Are you bundling every js file into one? with what? browserify?

 
Yes, exactly. How is this different from other languages? C++'s pre-processor will create one big source file prior to compiling it. AFAIK, that's the principle every language with "imports/includes" use.
 
I find browserify to be one elegant way to do it. Combine this with Grunt and Watch, and it will be done automatically whenever you modify the source.
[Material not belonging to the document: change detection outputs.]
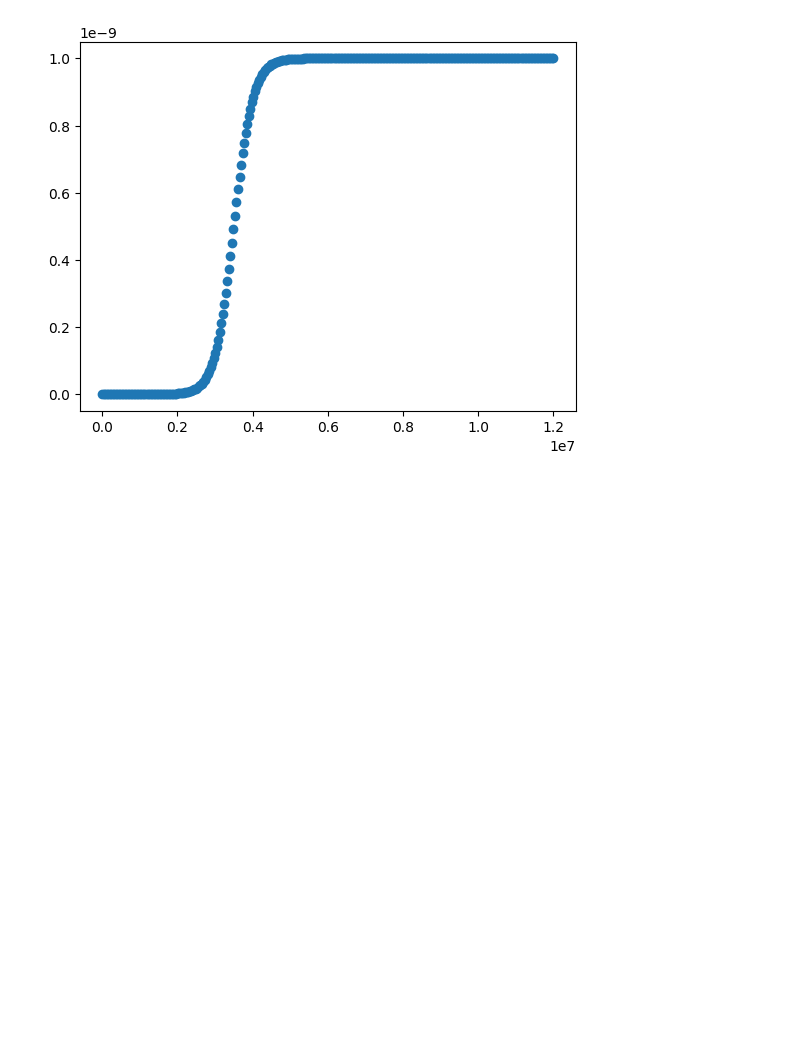
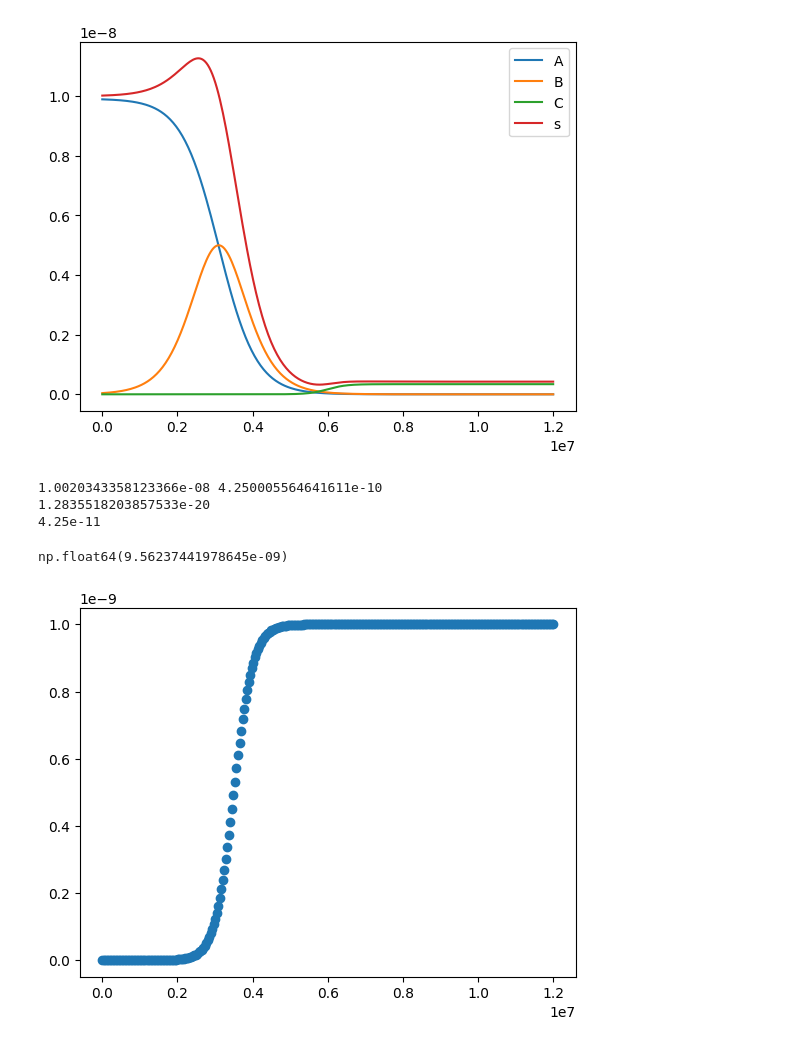
Before and after one commit to Leo-kp/Line_source_SA, a Jupyter notebook: test_s_function.ipynb, the cells around one changed output. Saved outputs shown, nothing was run; the diff lists cells and outputs as text; code cells hidden in the pictures; blank space fills up the shorter version.

```diff
--- a/test_s_function.ipynb
+++ b/test_s_function.ipynb
@@ -163,5 +240,28 @@ factors={
 # %%
-prev, k, dk, dknum= calculate_function_k_s_2(factors)
+prev, sa, sb,sc, s= calculate_function_k_s_2(factors)
+
+plt.plot(prev,sa, label= "A")
+plt.plot(prev,sb, label = "B")
+plt.plot(prev,sc, label = "C")
+plt.plot(prev,s, label = "s")
+
+
+plt.legend()
+plt.pause(1)
+# %% [output]
+[figure, added]
+# %%
+print( s[0], s[-1])
+print(sc.min())
+print((8.5e-11)/2)
+# %% [output]
+1.0020343358123366e-08 4.250005564641611e-10
+1.2835518203857533e-20
+4.25e-11
+# %%
+s.min()
+# %% [output]
+np.float64(9.56237441978645e-09)
 # %%
 prev, kvalues = calculate_k(factors)
 
```
Also changed, not shown: parts of 4 cells of this notebook.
That's very similar to how Python does imports, however Python does it in the background for you (which, IMO, javascript should be doing as well).

 

Oh yeah, and make sure you use 'use strict' :)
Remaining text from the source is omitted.